ADULTS who commit acts of emotional cruelty against children in their care will face the same threat of jail as those guilty of physical neglect, under new reforms backed by Swindon South MP Robert Buckland.

The Government will introduce the change to child neglect legislation in the Queen’s Speech in June.

The move follows a campaign to change current criminal law in England and Wales, led by charity Action for Children and MPs from all three main parties in Westminster, including Mr Buckland.

The new legislation would make it a crime to do anything that deliberately harmed a child's "physical, intellectual, emotional, social or behavioural development".

Parents found guilty under the law change could face up to ten years in prison, the maximum term in child neglect cases.

New offences could include forcing a child to witness domestic violence, making a child a scapegoat or forcing degrading punishments upon him or her.

“Together with MPs of all parties, I have been supporting this campaign and I am pleased that the Government is looking at reforms to criminal law,” said Mr Buckland.

“The legislation is old – it was first written in the Victorian times – and was confined to physical abuse but there is more and more evidence emerging of serious conduct resulting in emotional harm and neglect of children, such as parents terrorising a young child. The scars may not be visible but that does not mean they are not there.

“What we wanted was for criminal law to keep up to date with what is currently happening in civil courts.

“This is about dealing with significant risk of harm and a reform of the law could help protect many more children.”

Neglect is the most common reason for a child protection referral across the UK and emotional abuse is more common in these cases than physical harm, according to the Department for Education.

Action for Children's chief executive Sir Tony Hawkhead added: “This is a monumental step forward for thousands of children who we know suffer from emotional abuse and countless others whose desperate situations have yet to come to light.

“I’ve met children who have been scapegoated in their families, constantly humiliated and made to feel unloved. The impact is devastating and can lead to life-long mental health problems and, in some cases, suicide.
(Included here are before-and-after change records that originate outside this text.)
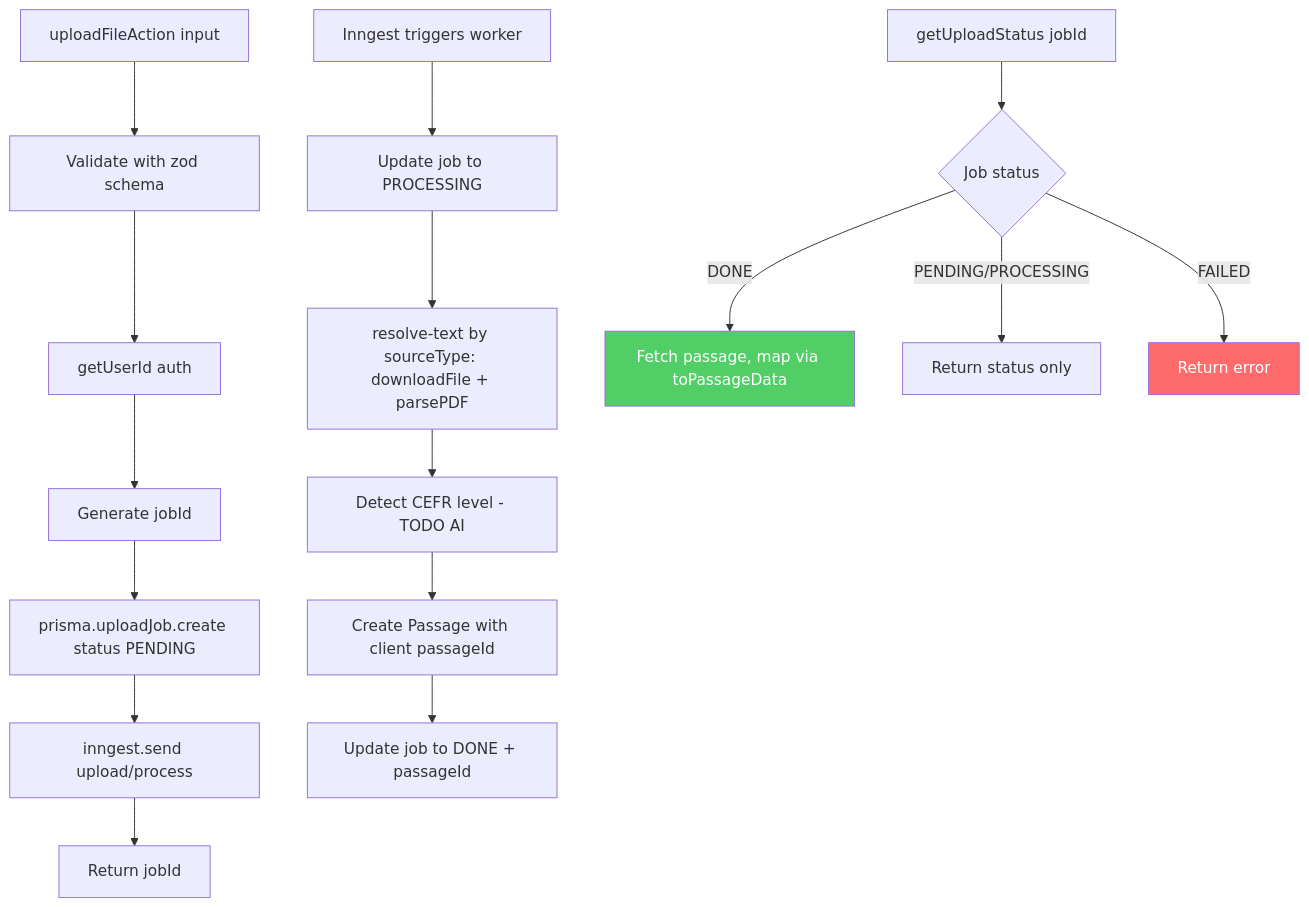
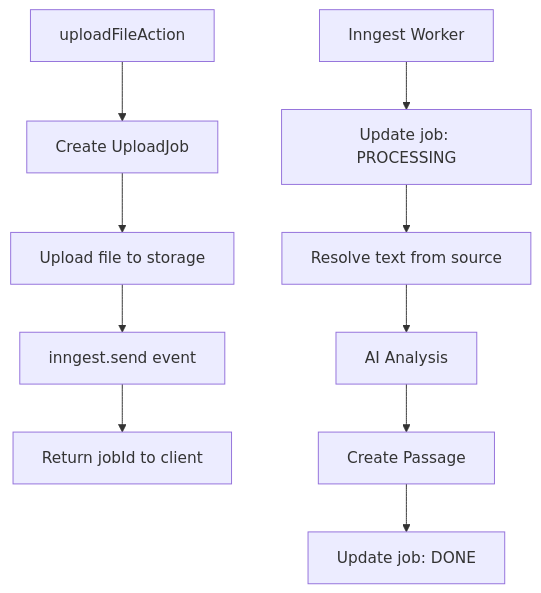
Before and after one commit to BoneTheDeveloper/ReadingPro: the diagram in docs/Flow/upload/upload-data-flow.md, drawn with Mermaid. The commit also changed other lines of this file and 12 other files, not shown here.

````diff
--- a/docs/Flow/upload/upload-data-flow.md
+++ b/docs/Flow/upload/upload-data-flow.md
@@ -60,23 +11,13 @@
 ```mermaid
 flowchart TD
-    A[uploadFileAction input] --> B[Validate with zod schema]
-    B --> C[getUserId auth]
-    C --> D[Generate jobId]
-    D --> E[prisma.uploadJob.create status PENDING]
-    E --> F[inngest.send upload/process]
-    F --> G[Return jobId]
+    A[uploadFileAction] --> B[Create UploadJob]
+    B --> C[Upload file to storage]
+    C --> D[inngest.send event]
+    D --> E[Return jobId to client]
 
-    H[Inngest triggers worker] --> I[Update job to PROCESSING]
-    I --> R[resolve-text by sourceType: downloadFile + parsePDF]
-    R --> J[Detect CEFR level - TODO AI]
-    J --> K[Create Passage with client passageId]
-    K --> L[Update job to DONE + passageId]
-
-    M[getUploadStatus jobId] --> N{Job status}
-    N -->|DONE| O[Fetch passage, map via toPassageData]
-    N -->|PENDING/PROCESSING| P[Return status only]
-    N -->|FAILED| Q[Return error]
-
-    style Q fill:#ff6b6b,color:#fff
-    style O fill:#51cf66,color:#fff
+    F[Inngest Worker] --> G[Update job: PROCESSING]
+    G --> H[Resolve text from source]
+    H --> I[AI Analysis]
+    I --> J[Create Passage]
+    J --> K[Update job: DONE]
 ```
````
“We are one of the last countries in the western world to recognise all forms of child abuse as a crime. Years of campaigning have been rewarded, the Government has listened and this law will change lives.”